What is Controlled Vocabulary and why do I need to use it?
Please follow the link below for some tips on using controlled vocabularly. (Provided by Weber State University Library)
Want to know more about creating effective searches using boolean operators? Follow the link below for information from UNC Asheville Libraries.
Be creative, be original, and keep an open mind. Work and rework search strategies and assumptions.
Step back. Gather exploratory information around your idea.
Think where information lives, who owns it. The closer you get to the owner of the data, the better.
Be skeptical. Fact check, conduct due diligence.
Recognize inherent bias in all information resources. Seek out sources that offer alternative viewpoints.
Use multiple resources. Don't limit yourself to one resource, one perspective.
Recognize what you will not find. Process impact.
Good information leads you to more good information. Look for clues that move you forward (an article that mentions a study...)
Document all sources used.
Use Advanced Google search strategies. Improve the ROI on your time and results.
Talk to a live person. Seek out industry experts. It's not all on the Net or in a database. Find out what they know, where else to turn, what else does (or does not) exist.
If you got too few results try one or more of these tips:
Use an OR with synonyms to broaden your search
Consult a thesaurus or index for more search terms
Reduce the number of concepts
Use more general terms
Use truncation to get variations or alternate spellings of your term
Use the broadest search possible (usually Keywords in most databases)
Check your spelling
Check to see if you used AND and OR properly
Check to see if you are using the best database for your topic
If you get too many results try one or more of these tips:
Use an AND to narrow your search
Use more precise terms
Use subject headings instead of Keywords
Consult a thesaurus or index for more narrower terms

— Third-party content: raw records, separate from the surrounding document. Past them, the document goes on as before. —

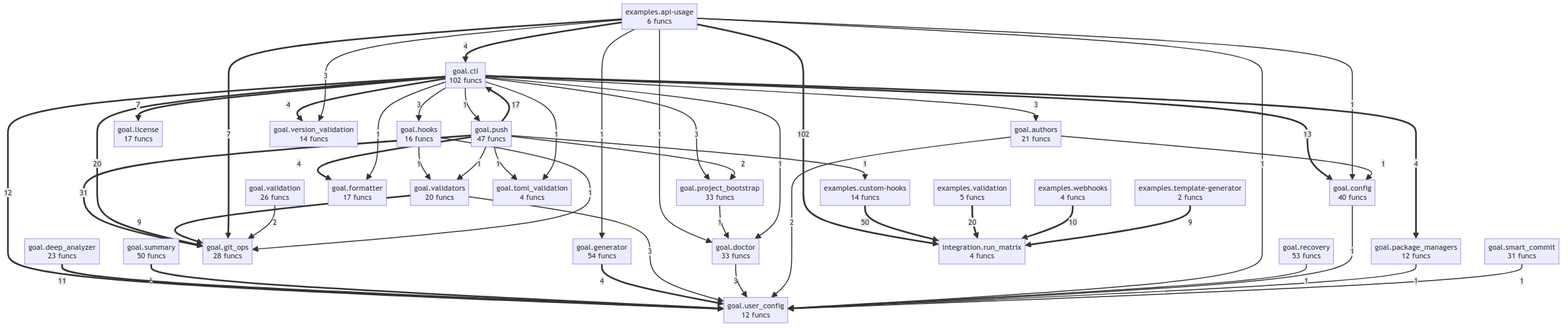
This is project/compact_flow.png from semcod/goal, a Mermaid export, as it was before one commit. Its source is kept beside it as project/compact_flow.mmd.
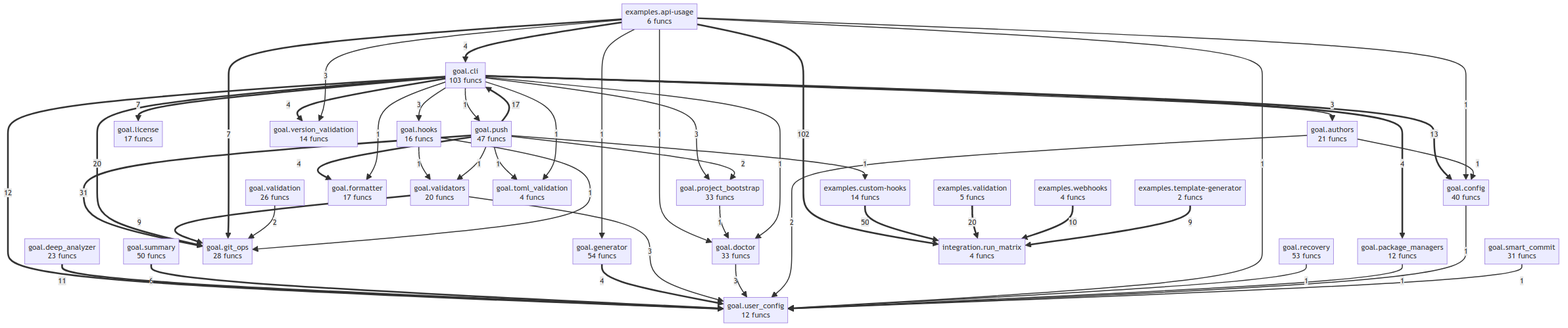
After the commit.

Diff of the diagram source:
```diff
@@ -5,7 +5,7 @@
     examples__validation["examples.validation<br/>5 funcs"]
     examples__webhooks["examples.webhooks<br/>4 funcs"]
     goal__authors["goal.authors<br/>21 funcs"]
-    goal__cli["goal.cli<br/>102 funcs"]
+    goal__cli["goal.cli<br/>103 funcs"]
     goal__config["goal.config<br/>40 funcs"]
     goal__deep_analyzer["goal.deep_analyzer<br/>23 funcs"]
     goal__doctor["goal.doctor<br/>33 funcs"]
@@ -70,7 +70,7 @@
     goal__cli -->|1| goal__formatter
     goal__cli -->|1| goal__toml_validation
     goal__cli -->|1| goal__push
+    goal__package_managers -->|1| goal__user_config
     goal__config -->|1| goal__user_config
-    goal__package_managers -->|1| goal__user_config
     goal__smart_commit -->|1| goal__user_config
     goal__authors -->|1| goal__config
```
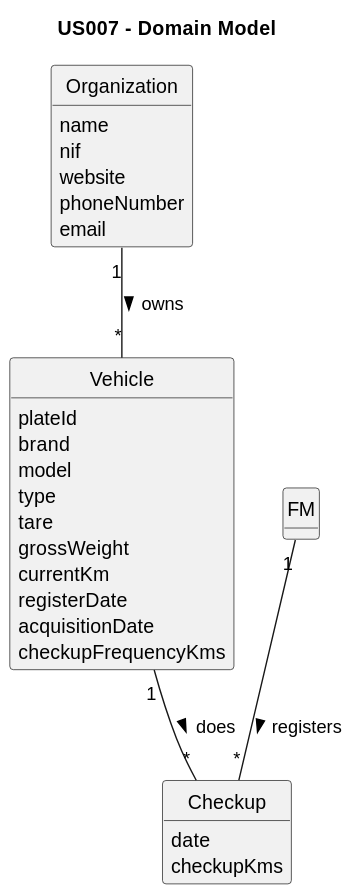
Above: docs/sprintB/us007/02.analysis/svg/us007-domain-model.svg in Rui-San/LAPR2_2023_2024 (PlantUML), before the change. The source it was exported from:
```plantuml
@startuml
skinparam monochrome true
skinparam packageStyle rectangle
skinparam shadowing false


skinparam classAttributeIconSize 0

hide circle
hide methods

title US007 - Domain Model

class Organization {
    name
    nif
    website
    phoneNumber
    email
}

class Vehicle{
    plateId
    brand
    model
    type
    tare
    grossWeight
    currentKm
    registerDate
    acquisitionDate
    checkupFrequencyKms
}

class Checkup{
    date
    checkupKms
}


FM "1" -- "*" Checkup : "registers >"
Organization "1" -- "*" Vehicle : "owns >"
Vehicle "1" -- "*" Checkup : "does >"
@enduml
```
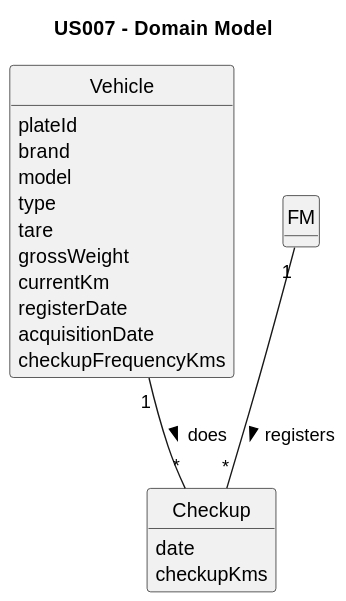
After the commit.

What changed in the source:
```diff
@@ -11,13 +11,7 @@
 
 title US007 - Domain Model
 
-class Organization {
-    name
-    nif
-    website
-    phoneNumber
-    email
-}
+
 
 class Vehicle{
     plateId
@@ -39,6 +33,5 @@
 
 
 FM "1" -- "*" Checkup : "registers >"
-Organization "1" -- "*" Vehicle : "owns >"
 Vehicle "1" -- "*" Checkup : "does >"
 @enduml
```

Search in a specific field, such as the Subject or Title field, instead of searching Keywords
Use limits such as language, years or document type.